A longtime staple of the shuttered Astroland Park in Coney Island, Dante’s Inferno, has resurfaced thanks to a 22-year-old preservationist who is selling off parts from the spooky funhouse as mementos to those interested in the peninsula’s history.
“I recently purchased Dante’s Inferno from Astroland Coney Island and I’m selling most of the pieces from the ride,” Sean McCarthy posted to the Facebook group Dark Rides and FunHouses on Sept. 20. “Please feel free to message me if you’re interested in any of the props or pieces.”
Locals then shared McCarthy’s post to a Coney Island-based Facebook page, where it initially received backlash from commenters who felt the ride should have been better preserved.
But what they didn’t know is that McCarthy, of Rhode Island, purchased the ride’s remaining props and panels with the same intention — to preserve it for future generations — and is only selling the parts piecemeal because he had to purchase the ride in full from the original seller.
“I like preserving stuff and saving them from deterioration, so I’d rather restore it and keep it in a climate-controlled space,” McCarthy told Brooklyn Paper. “That’s my main goal with all of this stuff to keep it preserved and make sure nothing happens to it … so it can live on instead of being thrown in the dumpster.”
McCarthy purchased Dante’s Inferno from Obnoxious Antiques after the retailer bought the funhouse from Astroland, which closed its doors in 2008 and has been slowly selling off its rides ever since.
“I wanted a lot of props out of this ride and they wanted to sell the ride as a whole,” McCarthy said. “So I just decided to buy the entire ride and keep the pieces that I wanted to keep, and then sell everything off individually so other people can have a piece of Coney Island history.”
A number of Astroland’s rides have been reincarnated at amusement parks all over the world, such as the popular Breakdance ride, which has been restored and is now in use in the United Kingdom, and the fan-favorite log flume ride, now in use somewhere in Central America, according to the Coney Island History Project.
“Ever since Astroland closed in 2008, the rides were put in storage and have been sold one by one over the years,” said Tricia Vita, Coney Island History Project’s administrative director. “The bumper car ride is at Deno’s. Other rides are at various parks in the US and Central America. Dante’s was for sale as well — the props, because the building was not moveable — and was sold about a year ago.”
The Coney Island History Project and Deno’s Wonder Wheel Amusement Park also rescued the Astroland Rocket — one of the park’s first rides, which exemplified its space-age theme — from deterioration in Staten Island after the city failed to maintain the neighborhood icon after the park’s owners donated it.
The rocket landed back in Coney Island in 2014 and can now be seen as an attraction next to the century-old Wonder Wheel.
McCarthy has had a knack for preserving old haunted and funhouse rides since he was a child.
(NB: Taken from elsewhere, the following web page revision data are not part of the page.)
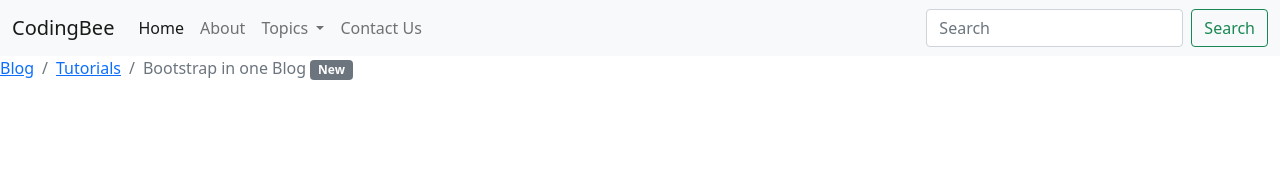
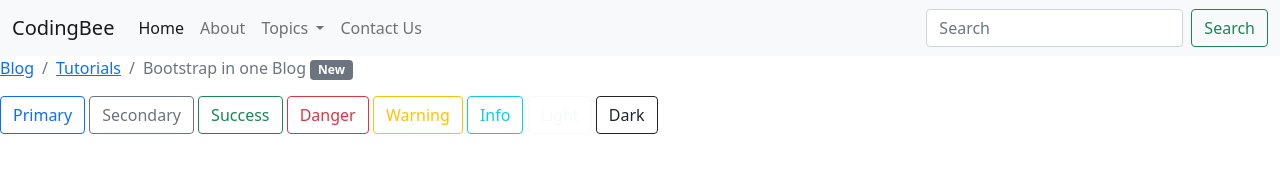
Before and after one commit to laibakamal/Bootstrap-Project1, a plain HTML site: page index.html in a window 1280 px wide. Drawn offline with nearby package versions, Linux system fonts and the light colour scheme.

Commit message:
outlined buttons added

```diff
--- a/index.html
+++ b/index.html
@@ -97,6 +97,20 @@
     </ol>
   </nav>
 
+
+
+  <!-- BUTTONS -->
+  <!-- outlined button -->
+  <button type="button" class="btn btn-outline-primary">Primary</button>
+  <button type="button" class="btn btn-outline-secondary">Secondary</button>
+  <button type="button" class="btn btn-outline-success">Success</button>
+  <button type="button" class="btn btn-outline-danger">Danger</button>
+  <button type="button" class="btn btn-outline-warning">Warning</button>
+  <button type="button" class="btn btn-outline-info">Info</button>
+  <button type="button" class="btn btn-outline-light">Light</button>
+  <button type="button" class="btn btn-outline-dark">Dark</button>
+
+
   <!-- Optional JavaScript; choose one of the two! -->
 
   <!-- Option 1: Bootstrap Bundle with Popper -->
```
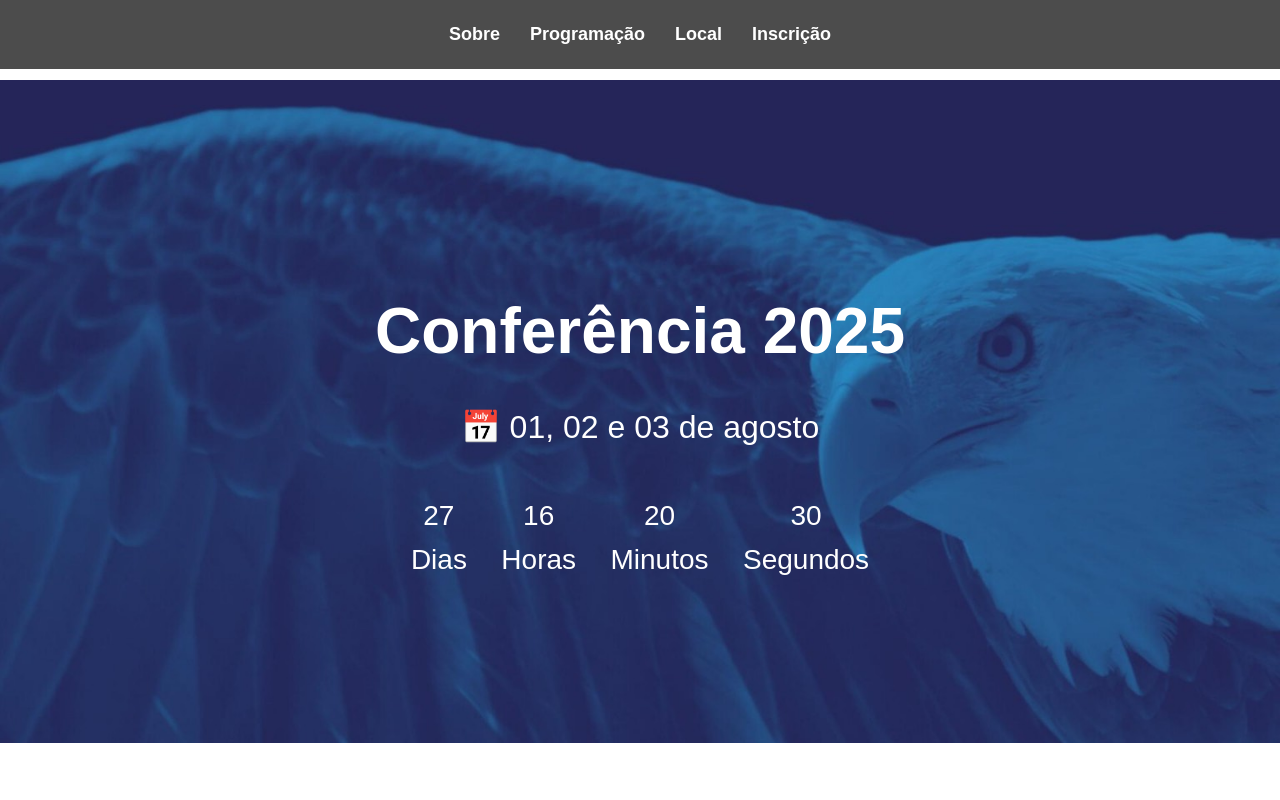
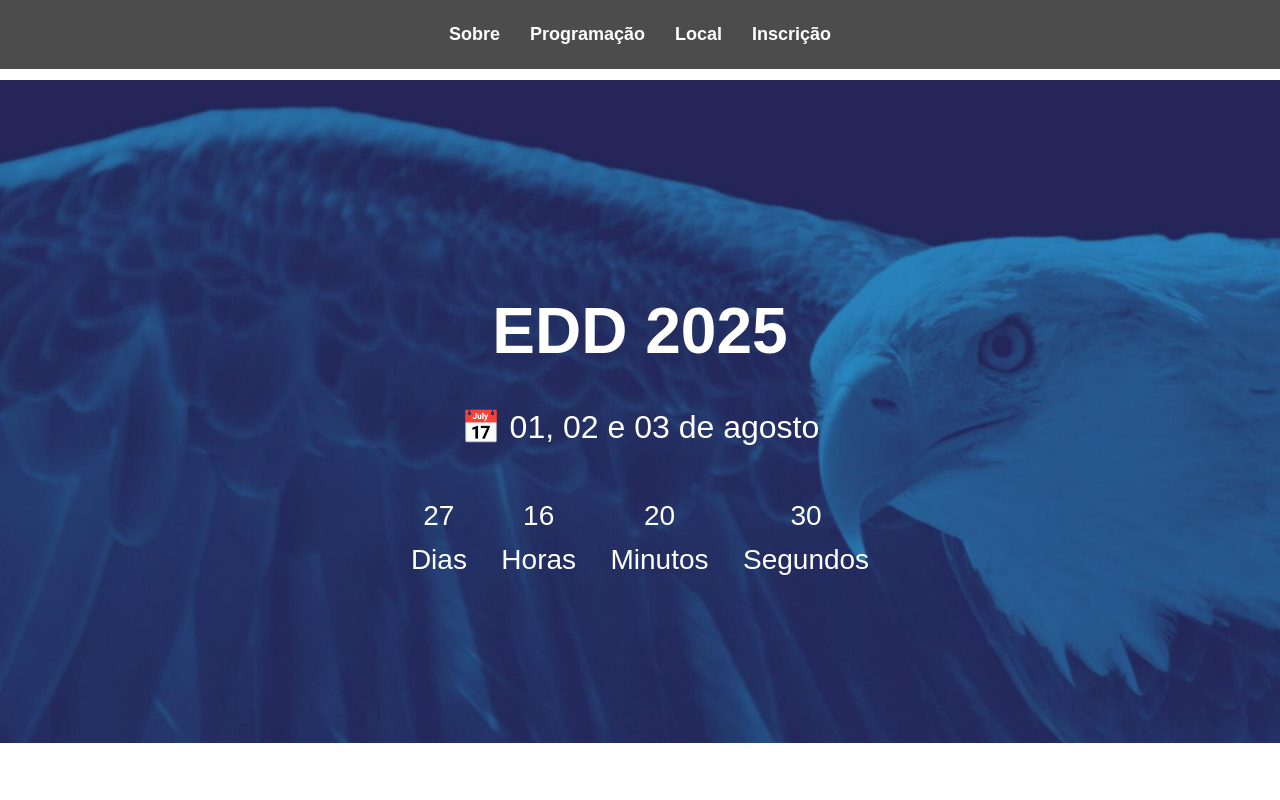
Before and after one commit to Joao-art-qd/EDD-paz, a plain HTML site: page index.html in a window 1280 px wide. Shown: the top 800 px of the page. Drawn offline with Linux system fonts and the light colour scheme.

Commit message:
Update index.html

```diff
--- a/index.html
+++ b/index.html
@@ -17,7 +17,7 @@
   </nav>
 
   <div class="hero">
-    <h1>Conferência 2025</h1>
+    <h1>EDD 2025</h1>
     <p>📅 01, 02 e 03 de agosto</p>
     <div class="countdown" id="countdown">
       <div><span id="dias">00</span><br>Dias</div>
```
He says the hobby was born out of his interest in a local amusement park that closed before he was even born, but was a place his parents both enjoyed in their early lives.
“I started collecting Rocky Point items when I was 9 and I still do to this day,” said McCarthy.
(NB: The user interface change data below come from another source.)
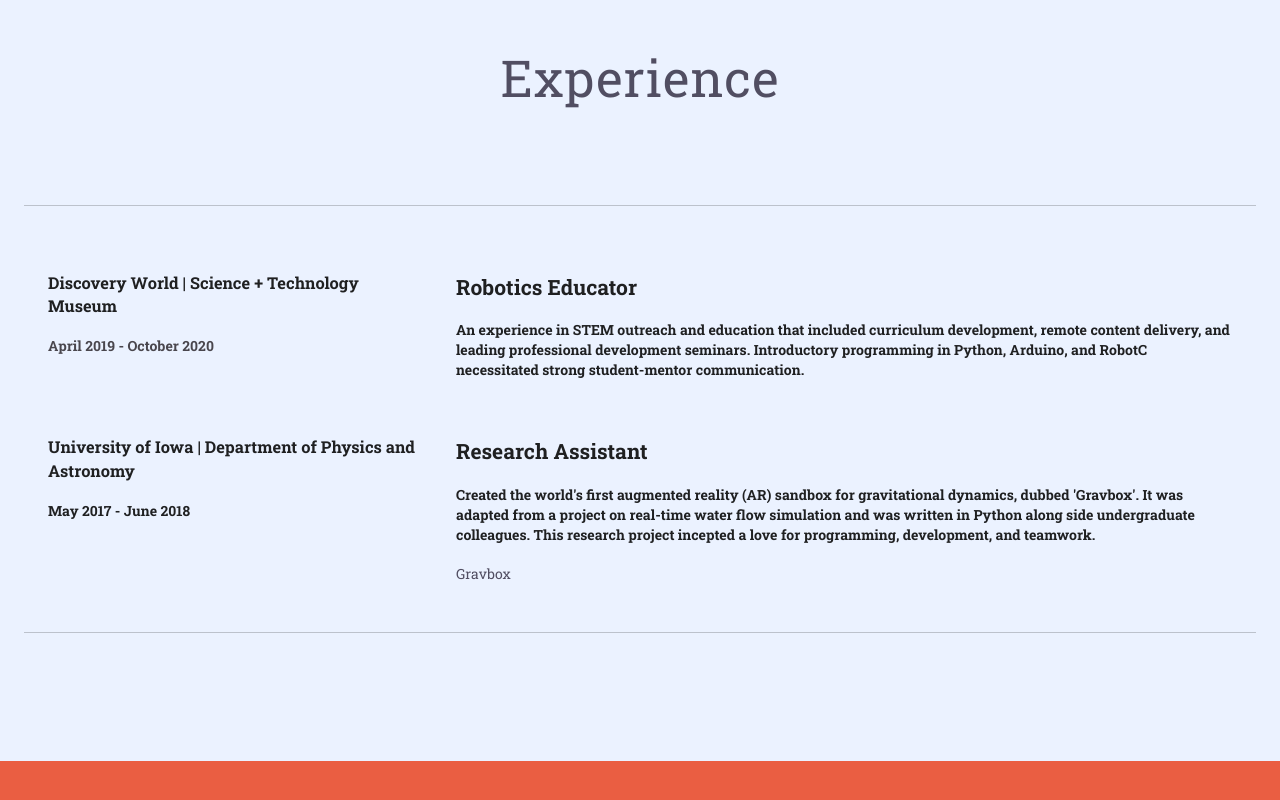
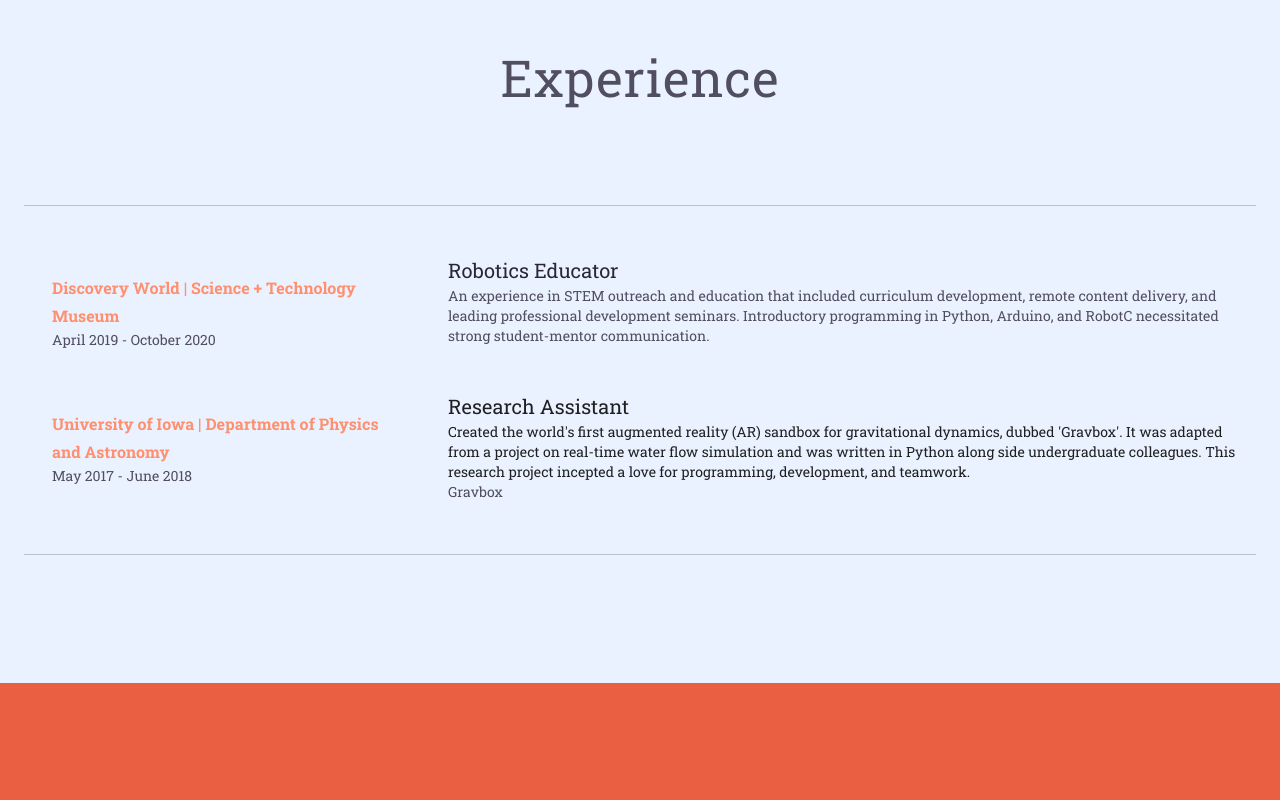
Before and after one commit to MasReed/personal-interactive-website, a React (Create React App) app: page / in a window 1280 px wide. Shown: the part 4432-5232 px from the top of the page. Built offline with nearby package versions, Linux system fonts and the light colour scheme.

Commit message:
update experience to use typography; testing theme orange

```diff
--- a/src/ExperienceContent.jsx
+++ b/src/ExperienceContent.jsx
@@ -1,54 +1,77 @@
 import React from 'react'
 
 import Box from '@material-ui/core/Box'
-import Container from '@material-ui/core/Container'
 import Grid from '@material-ui/core/Grid'
 import Link from '@material-ui/core/Link'
+import Typography from '@material-ui/core/Typography'
+
+import { makeStyles } from '@material-ui/core/styles'
+import theme from './theme'
+
+const useStyles = makeStyles({
+  expTile: {
+    // color: '#49464d',
+    color: theme.palette.orange.main,
+    padding: '1.25rem 1.75rem'
+  },
+  expDate: {
+    color: theme.palette.primary.main
+  },
+  expDetails: {
+    color: theme.palette.primary.main
+  },
+  expTitle: {
+    color: theme.palette.purple.main
+  }
+})
 
 export default function ExperienceContent() {
+  const classes = useStyles()
+
   return (
     <Box>
-      <Container>
       {/* Discovery World Experience */}
       <Grid container spacing={5}>
         <Grid item sm={4}>
-            <Box>
-              <h3>Discovery World | Science + Technology Museum</h3>
-              <h4 style={{ color: '#49464d' }}>
+          <Box className={classes.expTile}>
+            <Typography variant='subtitle1'>
+              <strong>Discovery World | Science + Technology Museum</strong>
+            </Typography>
+            <Typography className={classes.expDate} variant='body2'>
               April 2019 - October 2020
-              </h4>
+            </Typography>
           </Box>
         </Grid>
         <Grid item sm={8}>
-            <Box>
-              <h2>Robotics Educator</h2>
-              <h4>
+          <Typography className={classes.expTitle} variant='h6'>Robotics Educator</Typography>
+          <Typography className={classes.expDetails} variant='body2'>
             An experience in STEM outreach and education that included curriculum development,
             remote content delivery, and leading professional development seminars. Introductory
             programming in Python, Arduino, and RobotC necessitated strong student-mentor
             communication.
-              </h4>
-            </Box>
+          </Typography>
         </Grid>
       </Grid>
 
       {/* Undergraduate Experience */}
       <Grid container spacing={5}>
         <Grid item sm={4}>
-            <Box>
-              <h3>University of Iowa | Department of Physics and Astronomy</h3>
-              <h4>May 2017 - June 2018</h4>
+          <Box className={classes.expTile}>
+            <Typography variant='subtitle1'>
+              <strong>University of Iowa | Department of Physics and Astronomy</strong>
+            </Typography>
+            <Typography className={classes.expDate} variant='body2'>May 2017 - June 2018</Typography>
           </Box>
         </Grid>
         <Grid item sm={8}>
           <Box>
-              <h2>Research Assistant</h2>
-              <h4>
+            <Typography className={classes.eduTitle} variant='h6'>Research Assistant</Typography>
+            <Typography className={classes.eduDetails} variant='body2'>
               Created the world's first augmented reality (AR) sandbox for gravitational
               dynamics, dubbed 'Gravbox'. It was adapted from a project on real-time water
               flow simulation and was written in Python along side undergraduate colleagues.
               This research project incepted a love for programming, development, and teamwork.
-              </h4>
+            </Typography>
             <Link
               href='http://astro.physics.uiowa.edu/gravbox'
               target='_blank'
@@ -59,7 +82,6 @@
           </Box>
         </Grid>
       </Grid>
-      </Container>
     </Box>
   )
 }
--- a/src/theme.js
+++ b/src/theme.js
@@ -24,7 +24,7 @@
       main: '#282638'
     },
     orange: {
-      main: '#EA5E42'
+      main: '#ff8f6e'
     },
     cream: {
       main: '#f5cdaa'
```
Also changed, not shown: 1 other file (tests, documents, lock files or other folders). Lines whose indentation alone changed are shown as unchanged.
His collection started with pieces from Rocky Point Park in Warwick, Rhode Island, and expanded to include keepsakes from haunted, indoor amusement and carnival rides as he grew to love the history behind each attraction.
“After I really started getting into that stuff, I decided why not buy more amusement park and carnival pieces,” McCarthy said. “They have such a rich history to them, and everything is pretty much a one of one and is like an art piece to me.”
The young preservationist said he has a particular interest in dark rides and funhouses, and was contacted about Dante’s Inferno by Obnoxious Antiques, who suspected this was something in McCarthy’s wheelhouse.
His purchase included almost every prop in the antique ride except for its sign, the coaster’s cars and the 40-foot demon once situated outside of the haunted attraction. Now, he’s selling off another 150 parts, except for a few favorites he will keep for his collection — a three-headed dragon, a couple of exterior panels, two devils and a cauldron.
McCarthy told Brooklyn Paper that he also plans to parcel smaller pieces of the exterior panels he isn’t keeping to give everyone a chance to own a piece of the ride.
And one day, the collector intends to display his collection in a museum-like space that he plans to construct in the backyard of his own home.
“When I get a house, I am having a building in my backyard built where I am going to display all my carnival and amusement park items, and make its like a small museum… just a spot where I can go and have everything on display,” McCarthy said.
The Coney Island History Project has already salvaged many signs and artifacts from the shuttered Astroland, including parts from Dante’s Inferno, and the history buffs are happy to see what’s left of the ride being cared for by the young collector, as opposed to the fate of many gutted funhouses, which often land in the trash.
“This person did the right thing,” Vita said. “He clearly has a passion for it.”